Whilst ‘old people’s home’ can sometimes refer to a nursing home, it is more commonly applied to retirement homes. These are, in essence, apartment-style residential complexes that specifically cater to retirees and the elderly. Staff are generally on hand to handle basic first aid needs, whilst maintaining clear emergency action plans if an ambulance is ever required, but beyond that, autonomy is largely left up to the individual residents. Retirement homes are also usually well catered to individuals with disabilities, with various accessibility features, such as ramps and lifts in key areas, as well as communal areas for social interaction between residents, as most will, again, be retirees. Retirement homes tend to be paid for like any other private accommodation, albeit more often via rental due to the complications of selling such a property. Retirement homes, such as those that offer assisted living in Brick NJ, for example, often aim to provide a consistently vibrant and dynamic environment to their residents.

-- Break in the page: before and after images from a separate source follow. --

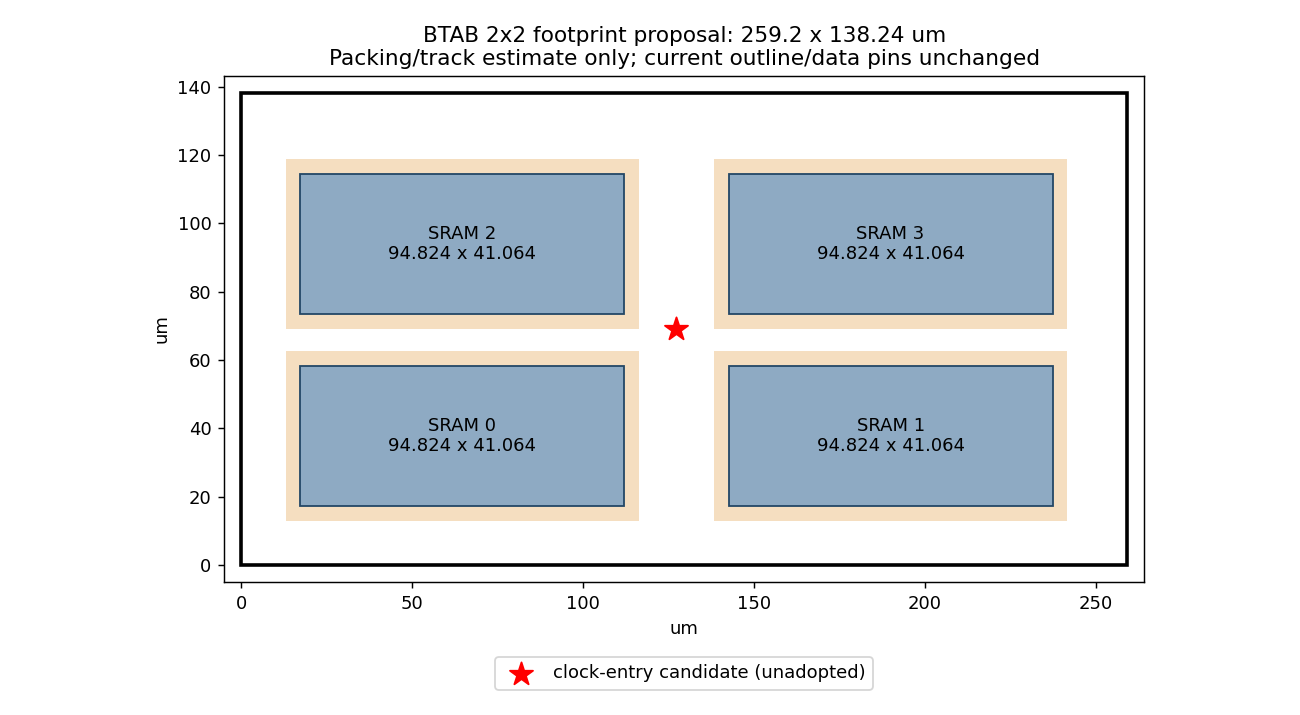
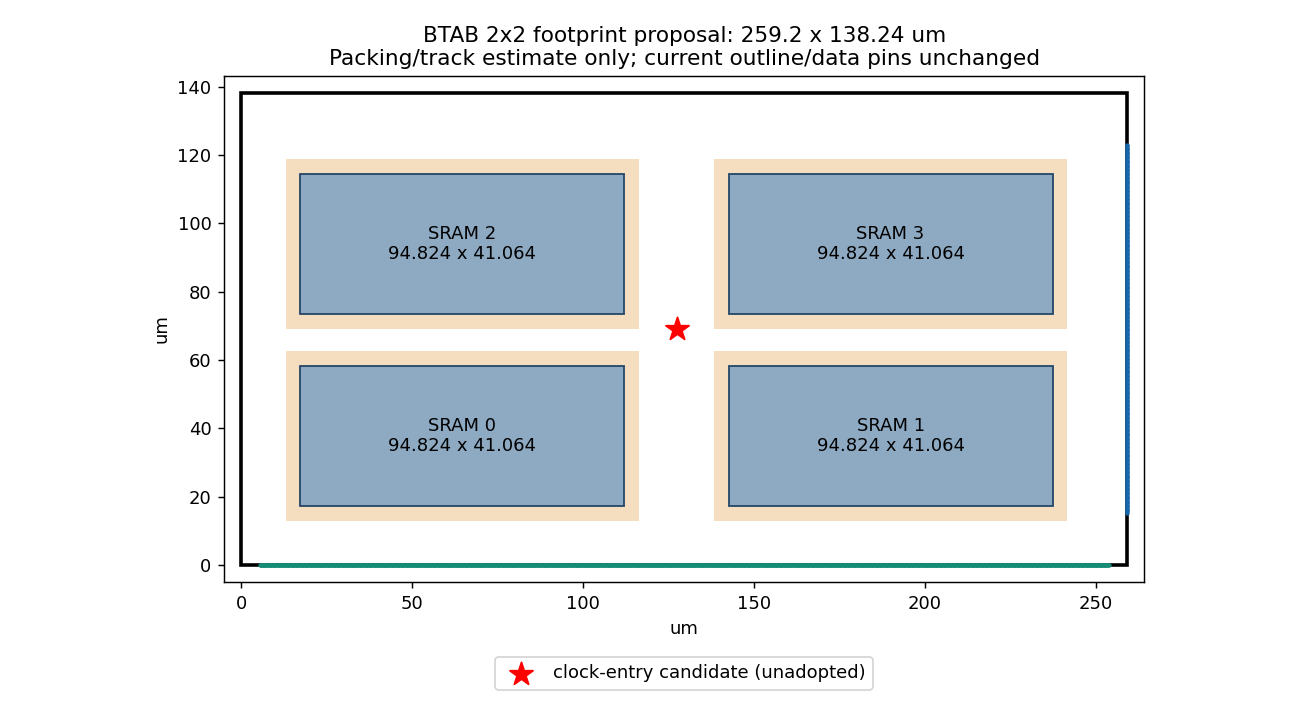
BTAB compact trial geometry review and failure diagnosis, no route

Changed region(s): [[0.1846, 0.7692, 0.8615, 0.8], [0.8615, 0.2154, 0.8923, 0.7077]]

diff --git a/results/codex_qc_btab_2348/shrink_estimate.py b/results/codex_qc_btab_2348/shrink_estimate.py
@@ -33,6 +33,11 @@ def main():
         ax.add_patch(Rectangle((x-4.32,y-4.32),mw+8.64,mh+8.64,facecolor='#f5dec0',edgecolor='none'))
         ax.add_patch(Rectangle((x,y),mw,mh,facecolor='#8eaac3',edgecolor='#234766'))
         ax.text(x+mw/2,y+mh/2,f'SRAM {n}\n94.824 x 41.064',ha='center',va='center')
+    pins=json.loads((out.parents[1]/'physical/die_plan/qwen_compute/cores/su/qfd_dv_s8x_btab_pins_compact2x2.json').read_text())['pins']
+    for face,colour in [('S','#168c77'),('E','#1666aa')]:
+        q=[p for p in pins if p['face']==face]
+        ax.scatter([p['x'] for p in q],[p['y'] for p in q],s=2,c=colour)
+    report['clock_entry_candidate_um']=[127.452,69.12]
     ax.scatter(*report['clock_entry_candidate_um'],marker='*',s=180,c='red',label='clock-entry candidate (unadopted)')
     ax.set(xlim=(-5,W+5),ylim=(-5,H+5),xlabel='um',ylabel='um',title='BTAB 2x2 footprint proposal: 259.2 x 138.24 um\nPacking/track estimate only; current outline/data pins unchanged')
     ax.set_aspect('equal');ax.legend(loc='upper center',bbox_to_anchor=(.5,-.13));fig.tight_layout();fig.savefig(out/'shrink_estimate.png',dpi=130)

diff --git a/results/codex_qc_btab_2348/README.md b/results/codex_qc_btab_2348/README.md
@@ -1,0 +1,17 @@
+# BTAB closure continuation
+
+Current compact candidate source: `35472bb7a` with exact interior-clock generator fix `78ffb1b489`. Shared nongated macro planner `bedf2b9d2` was merged to main `a7168d188c`; superseded prototype `92d60b092` must not be merged.
+
+Inherited last BTAB route `2ce54bb5defe` failed TT slew268, FF hold−29.51/274, clock-pair skew206.9/185.3 and DRC1. Its intel1 source kit still contained actual 3_place/route ODBs despite the autopilot deletion note. Copied into own `codex-qc-btab-2348/censuskit`; original is unchanged.
+
+Baseline generic flop-only tree:3442sinks,498cells,10stages, TT295.84/window67.75, FF228.55/window78.54; FAIL retained. Macro-inclusive prototype using CE6 partitioner:3446sinks,454cells,11stages, exact SRAM clock capacitance9.3458fF TT /10.3732fF FF, TT305.43/window20.14, FF232.02/window28.61; FAIL, no physical build. All322legs shortest, max leaf spread29.69, all3446pins covered exactly once. These prototype topology numbers do not qualify the independent main planner topology.
+
+Structural candidate changes four SRAMs from one vertical stack to2x2, outline354.24x259.2→259.2x138.24 (−60.98%area). Escape-sized central30.456um and outer17.28um channels meet estimated60% track occupancy. `shrink_estimate.py` produces the geometry and actual candidate pin plot. All1318 pin names/directions and per-face ordering stay; S pitch0.24 and E pitch0.384um. Clock pin is127.452,69.12 on M5, clear of SRAM halos. Master-slice clock/reset feedthrough island moves with it. No RTL or latency cycles change.
+
+`compact_event.py IN OUT` applies only the child outline/pins/clock-tap delta to the current QC event. On ev_qc25 this changes3types/12instances; parent partition outlines, core origins, all ports/lanes and data latencies are unchanged. Early insertion is a DECLARED250/202.5 design target pending the compact actual planned tree, never a routed number. New clock tap at792.732,449.28 versus842.424,380.214.
+
+Trial data placement review: `results/geom_review/codex_btab_compact2x2_0014.md`. PASS-COND for one trial placement/sink census only. No CTS/route before actual placement review and macro-inclusive planned-tree PASS.
+
+Live work: intel1 `/srv/opentallas-scratch2/claude/codex-qc-btab-compact`, tool WT `wt/codex-qc-btab-compact` on78ff; generation client intel2 PID1939267, `codex-btab-compact.gen2.otrun.log`, scope intel1 `oth-ubuntu-574314-1793258125`. Input `plan/compact.json`; G0 `g0/g0_report.json`, generated kit `kits/qfd_dv_s8x_btab_compact2x2`.
+
+First generation stopped on faceC clock interpreted as N; exact matching master-slice clock support fixes it (18focused tests PASS including missing/wrong pin/layer/xy controls). Earlier `.lib.gz` passed to plain-text model reader was fixed by unpacking; original failed log remains. No clock/uncertainty/gate relaxed. No owner decision pending.

diff --git a/results/geom_review/codex_btab_compact2x2_0014.md b/results/geom_review/codex_btab_compact2x2_0014.md
@@ -1,0 +1,7 @@
+# BTAB compact2x2 — PASS-COND for trial data placement
+
+Viewed `results/codex_qc_btab_2348/shrink_estimate.png`, including its actual candidate pin map, 2026-10-29 00:14 PDT. Candidate35472bb7a; current ev_qc25/trial25 unchanged.
+
+Four SRAMs form a 2x2 array inside259.2x138.24um. All4.32um halos are disjoint. The central vertical channel30.456um and outer channels>=17.28um use55.3%/48.8% of estimated M3+M5 tracks. The clock/reset island is in the central cross, clear of macro bodies/halos. Clock pin127.452,69.12 lies on M5 0.012+0.048n. S pins retain source order at0.24um pitch, E pins at0.384um pitch; all1318names/directions unchanged. Rectangle diameter397.44um is a geometric bound, not extracted timing. Parent partition outlines/core origins unchanged; zero added data/control cycles.
+
+PASS-COND for ONE trial data placement and actual sink census. Before CTS: inspect placed density, clock and PG clearance, macro pin escape, full r2r reach, and macro-inclusive planned-tree windows. No CTS/route authorization yet. Actual PG continuity/IR and routed clock arrivals NOT RUN.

Nursing homes are what many think of when they imagine ‘care homes’, especially in the UK. These offer more intensive medical assistance on an ongoing basis, with specifically trained staff on hand 24/7. This is because many of these residents have more severe mobility issues and/or psychiatric disorders, dementia being one of the most common, usually as a result of their age. Nursing homes are not hospitals, however, and so there is usually a clear emergency action plan to transfer patients to a hospital in the event of medical emergencies. Care homes also require a much higher degree of housekeeping than does a retirement home, the responsibility of which falls on its staff, rather than on its residents, who may be unable to fulfil such functions themselves. It is in nursing homes, particularly, that one usually sees an abundance of physical, occupational, and, occasionally, speech-language therapies. Nursing homes work on the principles of both preventative and curative treatment, where medical practitioners seek to preserve life and prevent further injury for those with more extensive care needs.
Hospices concern end-of-life care and are catered for patients who have been diagnosed with terminal illnesses for whom there is little to no hope of recovery. Hospices apply palliative care to patients to optimize quality of life, whilst mitigating physical and/or psychological suffering, rather than promoting a recovery which is not realistically achievable. Like retirement homes, they are usually aimed at being as vibrant as possible, as there is little to be gained under these circumstances in preserving life beyond the natural progression of the terminal disease. Hospices generally take on patients who have been diagnosed with terminal illnesses with a time frame of six months or less life expectancy. Typically, they are funded primarily through charities.